> _Exercise prompt_: An exact copy of the data below is needed; please leave out any pictures.
----------------
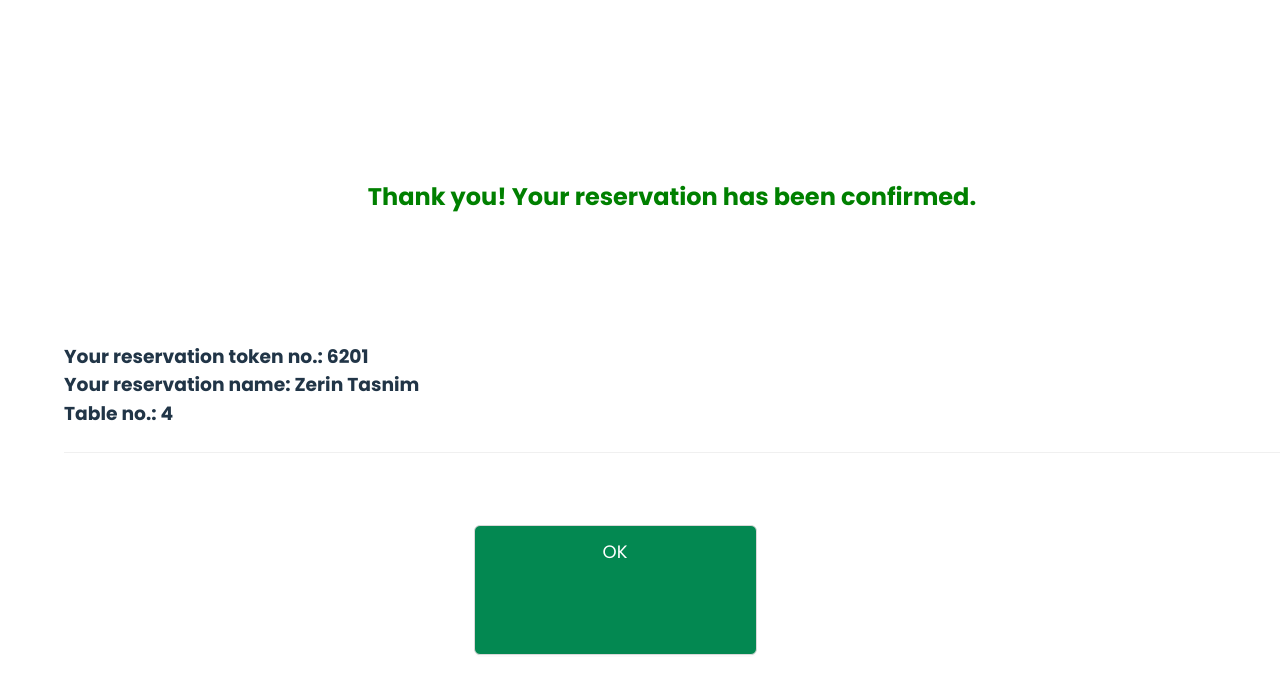
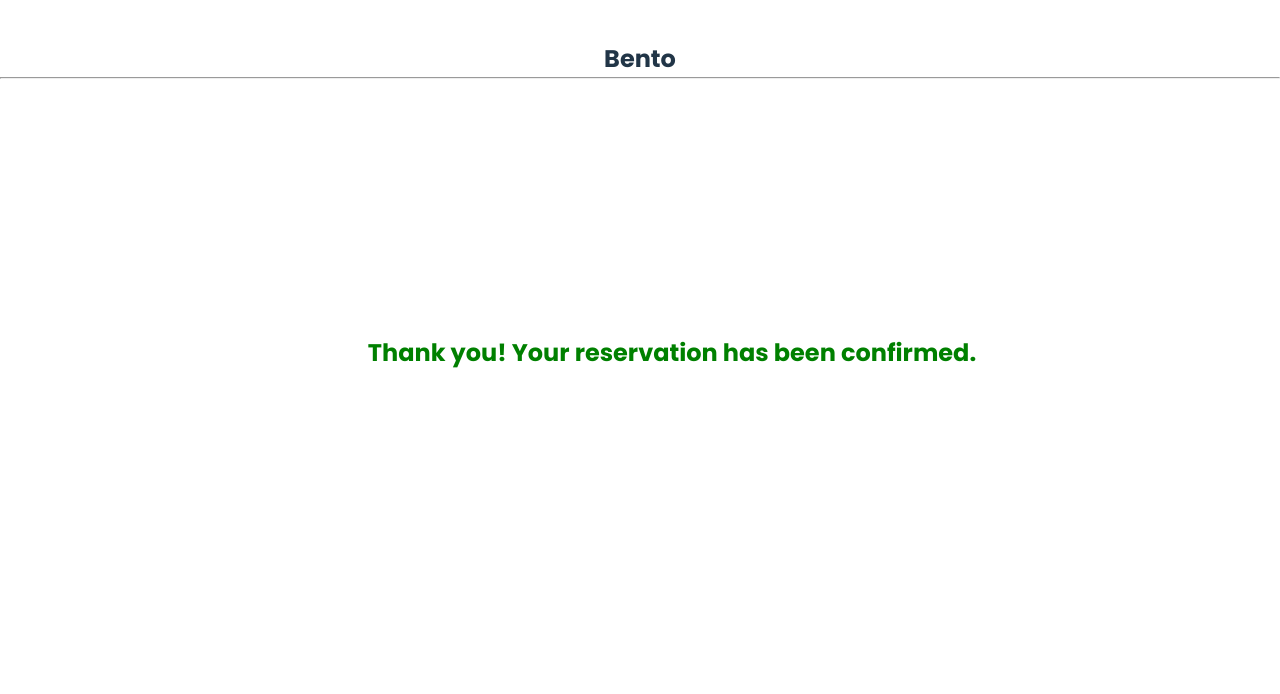
Before and after one commit to zerintasnimkhan/bento-reservation, a React (Vite) app in the folder client/: page /thanks in a window 1280 px wide. Shown: the top 694 px of the page. Built offline with nearby package versions, Linux system fonts and the light colour scheme.

Commit message:
feat: updated thanks page component

```diff
--- a/client/src/Pages/Thanks.jsx
+++ b/client/src/Pages/Thanks.jsx
@@ -30,7 +30,7 @@ const Thanks = ({ reservation }) => {
       >
         Thank you! Your reservation has been confirmed.
       </h2>
-      <div style={{ marginLeft: "5vw" }}>
+      {/* <div style={{ marginLeft: "5vw" }}>
         <h3>Your reservation token no.: 6201</h3>
         <h3>Your reservation name: Zerin Tasnim </h3>
         <h3>Table no.: 4</h3>
@@ -52,7 +52,7 @@ const Thanks = ({ reservation }) => {
         >
           OK
         </Button>
-      </div>
+      </div> */}
     </Flex>
   );
 };
```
----------------
> _Reply_:
Before and after one commit to zerintasnimkhan/bento-reservation, a React (Vite) app in the folder client/: page /thanks in a window 1280 px wide. Shown: the top 694 px of the page. Built offline with nearby package versions, Linux system fonts and the light colour scheme.

Commit message:
feat: updated thanks page component

```diff
--- a/client/src/Pages/Thanks.jsx
+++ b/client/src/Pages/Thanks.jsx
@@ -30,7 +30,7 @@ const Thanks = ({ reservation }) => {
       >
         Thank you! Your reservation has been confirmed.
       </h2>
-      <div style={{ marginLeft: "5vw" }}>
+      {/* <div style={{ marginLeft: "5vw" }}>
         <h3>Your reservation token no.: 6201</h3>
         <h3>Your reservation name: Zerin Tasnim </h3>
         <h3>Table no.: 4</h3>
@@ -52,7 +52,7 @@ const Thanks = ({ reservation }) => {
         >
           OK
         </Button>
-      </div>
+      </div> */}
     </Flex>
   );
 };
```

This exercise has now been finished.